Exercise: Start with the line containing "Universe: 인터뷰 수정 rumency" and write out each line through the end of the listing, exactly as given.

Provided records:

..........

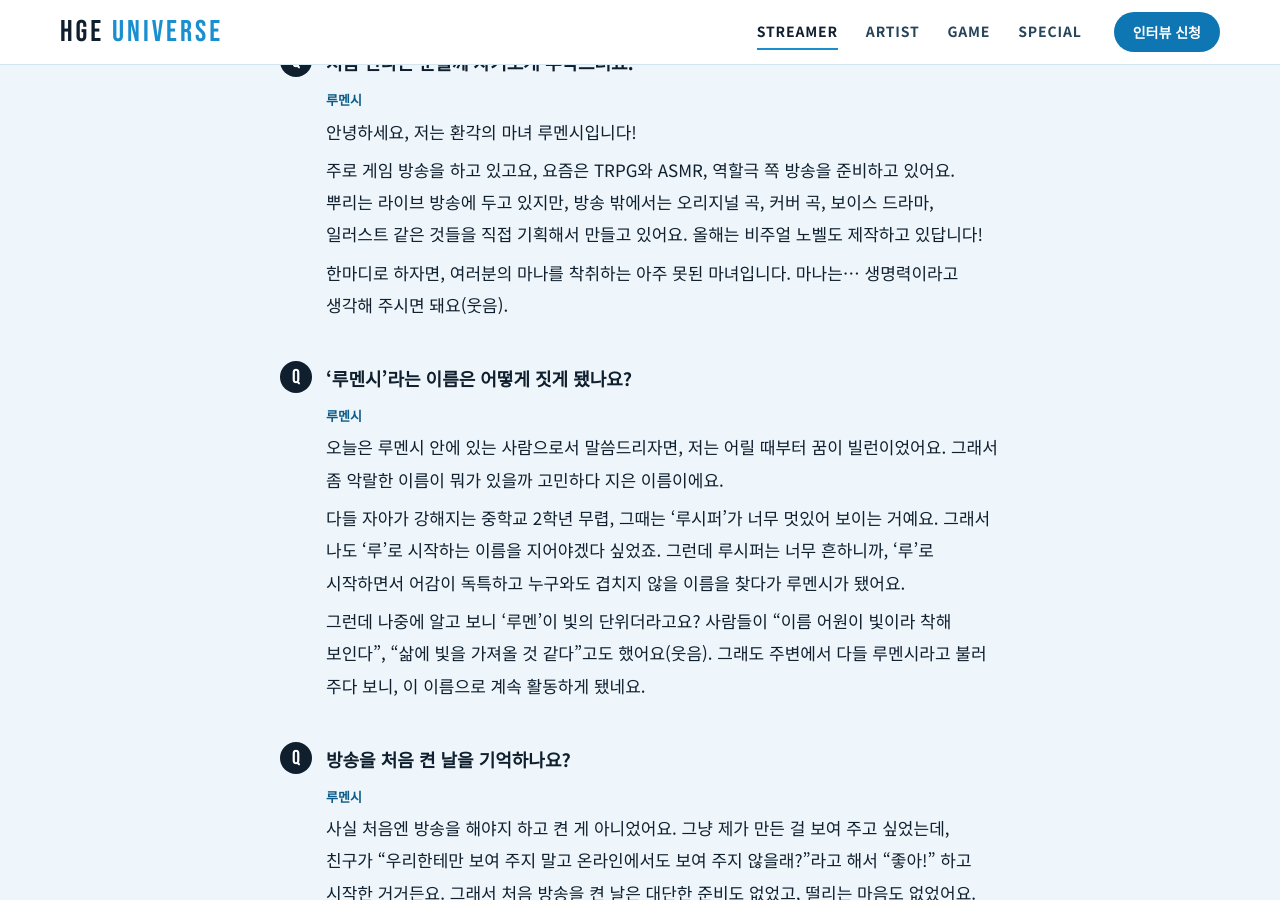
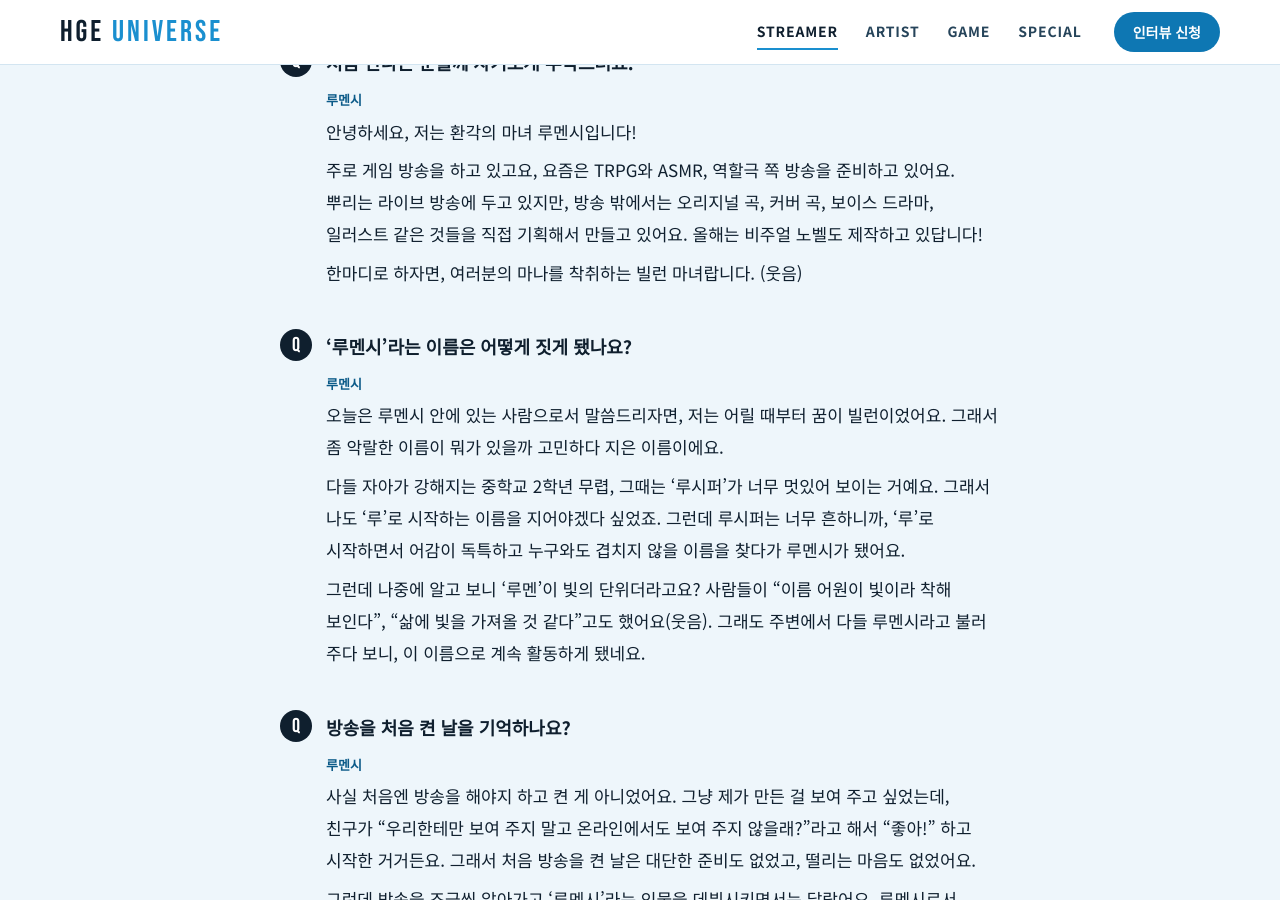
Before and after one commit to cLOfLuV/HGECreatorWeb, a Jekyll site: the page built from _interviews/rumency.md, in a window 1280 px wide and 900 px high, scrolled down 1603 px. Built offline with Jekyll 4.4.1, drawn with Linux system fonts in a browser that asks for light colours; some of the changed text lies outside the part shown.

Commit message:
Universe: 인터뷰 수정 rumency

```diff
--- a/_interviews/rumency.md
+++ b/_interviews/rumency.md
@@ -25,9 +25,9 @@ lead: |-
 game: null
 tags:
   - 버츄얼
-  - 마녀
-  - TRPG
-  - 크리에이터
+  - 역할극
+  - TRPG.ASMR
+  - 게임
   - 루멘시
 published: true
 featured: false
@@ -43,7 +43,7 @@ Q. 처음 만나는 분들께 자기소개 부탁드려요.
 
 주로 게임 방송을 하고 있고요, 요즘은 TRPG와 ASMR, 역할극 쪽 방송을 준비하고 있어요. 뿌리는 라이브 방송에 두고 있지만, 방송 밖에서는 오리지널 곡, 커버 곡, 보이스 드라마, 일러스트 같은 것들을 직접 기획해서 만들고 있어요. 올해는 비주얼 노벨도 제작하고 있답니다!
 
-한마디로 하자면, 여러분의 마나를 착취하는 아주 못된 마녀입니다. 마나는… 생명력이라고 생각해 주시면 돼요(웃음).
+한마디로 하자면, 여러분의 마나를 착취하는 빌런 마녀랍니다. (웃음)
 
 Q. '루멘시'라는 이름은 어떻게 짓게 됐나요?
 
```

..........

Solution for this problem:
Universe: 인터뷰 수정 rumency

```diff
--- a/_interviews/rumency.md
+++ b/_interviews/rumency.md
@@ -25,9 +25,9 @@ lead: |-
 game: null
 tags:
   - 버츄얼
-  - 마녀
-  - TRPG
-  - 크리에이터
+  - 역할극
+  - TRPG.ASMR
+  - 게임
   - 루멘시
 published: true
 featured: false
@@ -43,7 +43,7 @@ Q. 처음 만나는 분들께 자기소개 부탁드려요.
 
 주로 게임 방송을 하고 있고요, 요즘은 TRPG와 ASMR, 역할극 쪽 방송을 준비하고 있어요. 뿌리는 라이브 방송에 두고 있지만, 방송 밖에서는 오리지널 곡, 커버 곡, 보이스 드라마, 일러스트 같은 것들을 직접 기획해서 만들고 있어요. 올해는 비주얼 노벨도 제작하고 있답니다!
 
-한마디로 하자면, 여러분의 마나를 착취하는 아주 못된 마녀입니다. 마나는… 생명력이라고 생각해 주시면 돼요(웃음).
+한마디로 하자면, 여러분의 마나를 착취하는 빌런 마녀랍니다. (웃음)
 
 Q. '루멘시'라는 이름은 어떻게 짓게 됐나요?
 
```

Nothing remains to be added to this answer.